***** Provided information *****

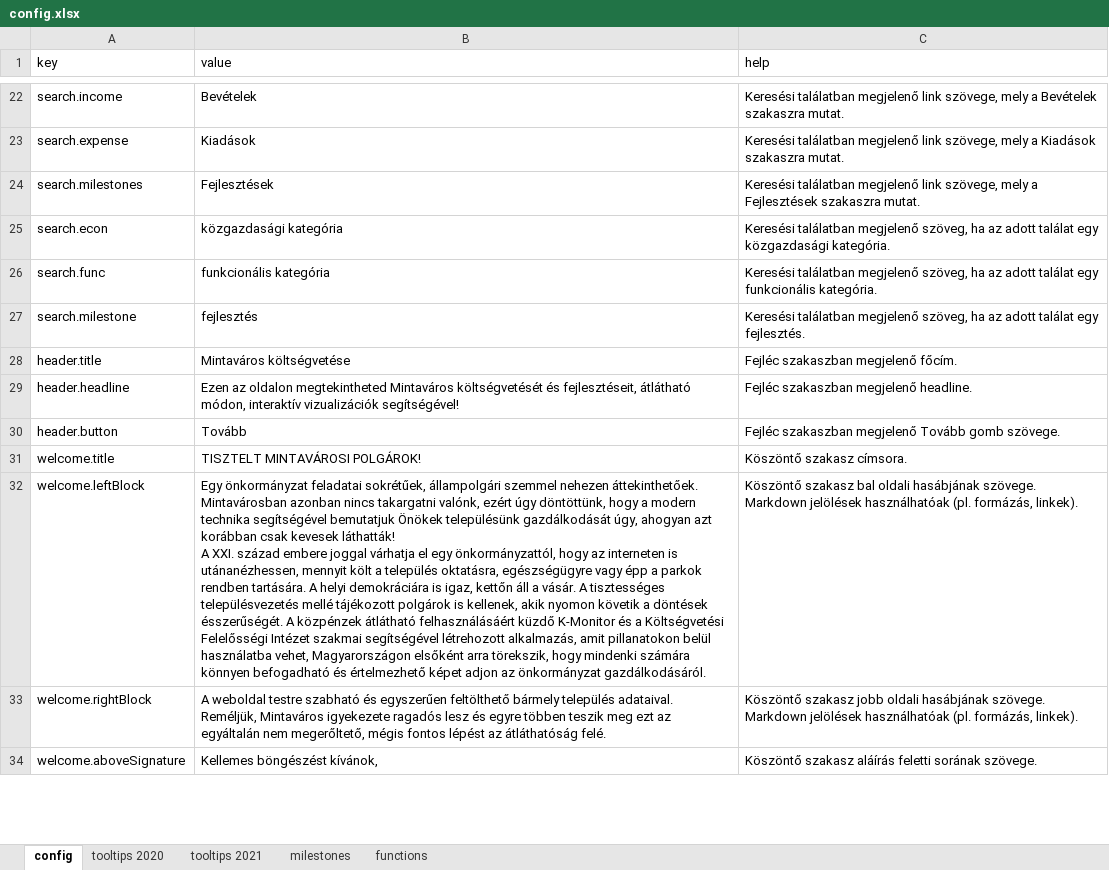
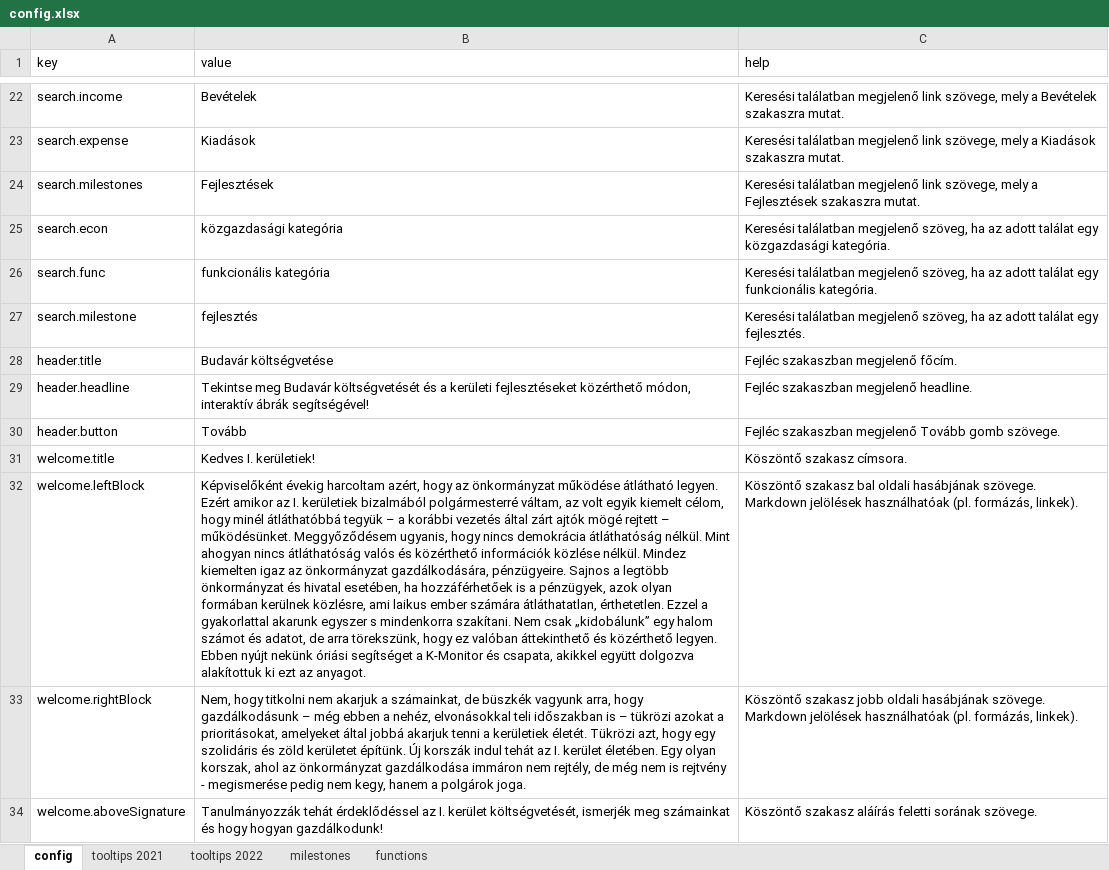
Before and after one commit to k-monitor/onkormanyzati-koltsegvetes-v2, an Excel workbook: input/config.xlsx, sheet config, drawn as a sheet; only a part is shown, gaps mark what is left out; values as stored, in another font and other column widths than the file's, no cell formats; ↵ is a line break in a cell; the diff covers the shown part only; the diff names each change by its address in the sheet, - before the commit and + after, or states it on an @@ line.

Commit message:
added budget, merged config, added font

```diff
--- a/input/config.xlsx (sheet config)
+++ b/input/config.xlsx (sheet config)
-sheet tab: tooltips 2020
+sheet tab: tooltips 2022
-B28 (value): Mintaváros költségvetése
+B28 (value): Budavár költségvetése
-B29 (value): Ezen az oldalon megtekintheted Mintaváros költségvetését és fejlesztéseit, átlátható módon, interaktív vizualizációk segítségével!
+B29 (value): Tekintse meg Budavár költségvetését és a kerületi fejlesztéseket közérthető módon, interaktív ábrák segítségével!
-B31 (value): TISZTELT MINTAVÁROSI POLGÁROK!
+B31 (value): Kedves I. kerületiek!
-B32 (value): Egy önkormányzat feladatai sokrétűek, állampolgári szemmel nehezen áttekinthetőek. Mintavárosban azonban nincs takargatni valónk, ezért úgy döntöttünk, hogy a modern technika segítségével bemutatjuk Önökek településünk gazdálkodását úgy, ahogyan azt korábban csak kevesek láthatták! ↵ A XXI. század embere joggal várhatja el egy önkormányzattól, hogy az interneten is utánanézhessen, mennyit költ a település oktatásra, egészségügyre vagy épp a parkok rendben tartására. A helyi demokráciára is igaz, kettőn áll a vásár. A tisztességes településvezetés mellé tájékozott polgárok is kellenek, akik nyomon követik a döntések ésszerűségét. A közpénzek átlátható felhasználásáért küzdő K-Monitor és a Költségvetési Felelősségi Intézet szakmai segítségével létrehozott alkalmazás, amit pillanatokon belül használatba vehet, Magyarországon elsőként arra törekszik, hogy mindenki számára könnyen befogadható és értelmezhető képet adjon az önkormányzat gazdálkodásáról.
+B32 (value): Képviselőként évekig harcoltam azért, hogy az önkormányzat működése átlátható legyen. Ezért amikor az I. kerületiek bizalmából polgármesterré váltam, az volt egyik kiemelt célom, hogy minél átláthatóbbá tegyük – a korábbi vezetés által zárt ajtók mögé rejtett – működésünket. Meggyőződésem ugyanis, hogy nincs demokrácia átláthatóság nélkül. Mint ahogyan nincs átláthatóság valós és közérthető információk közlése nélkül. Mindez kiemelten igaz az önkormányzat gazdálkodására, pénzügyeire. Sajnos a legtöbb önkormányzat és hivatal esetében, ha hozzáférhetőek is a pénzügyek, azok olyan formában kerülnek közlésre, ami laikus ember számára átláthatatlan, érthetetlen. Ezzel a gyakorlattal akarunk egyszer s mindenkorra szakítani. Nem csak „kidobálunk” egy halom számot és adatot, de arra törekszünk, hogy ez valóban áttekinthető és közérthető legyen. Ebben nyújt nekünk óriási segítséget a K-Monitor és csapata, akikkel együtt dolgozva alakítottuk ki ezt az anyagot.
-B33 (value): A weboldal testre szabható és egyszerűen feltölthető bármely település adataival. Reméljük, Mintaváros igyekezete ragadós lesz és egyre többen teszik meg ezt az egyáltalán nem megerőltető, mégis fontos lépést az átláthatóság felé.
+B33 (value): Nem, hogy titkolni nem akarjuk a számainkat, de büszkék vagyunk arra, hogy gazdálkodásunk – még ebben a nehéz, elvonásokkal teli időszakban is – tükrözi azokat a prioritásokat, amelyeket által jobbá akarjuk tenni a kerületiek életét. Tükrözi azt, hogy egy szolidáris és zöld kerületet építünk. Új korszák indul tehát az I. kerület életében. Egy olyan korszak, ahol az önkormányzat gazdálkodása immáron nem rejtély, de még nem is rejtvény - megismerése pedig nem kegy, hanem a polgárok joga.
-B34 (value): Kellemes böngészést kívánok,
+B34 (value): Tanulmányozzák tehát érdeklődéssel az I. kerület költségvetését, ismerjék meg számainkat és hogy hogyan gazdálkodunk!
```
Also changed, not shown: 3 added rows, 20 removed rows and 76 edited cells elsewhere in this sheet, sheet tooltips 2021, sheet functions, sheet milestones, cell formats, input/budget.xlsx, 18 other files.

*****

**What to work on**
Lines in the listing above that contain the word "tooltips" must be copied; leave out the rest.

**Exercise result**
-sheet tab: tooltips 2020
+sheet tab: tooltips 2022
Also changed, not shown: 3 added rows, 20 removed rows and 76 edited cells elsewhere in this sheet, sheet tooltips 2021, sheet functions, sheet milestones, cell formats, input/budget.xlsx, 18 other files.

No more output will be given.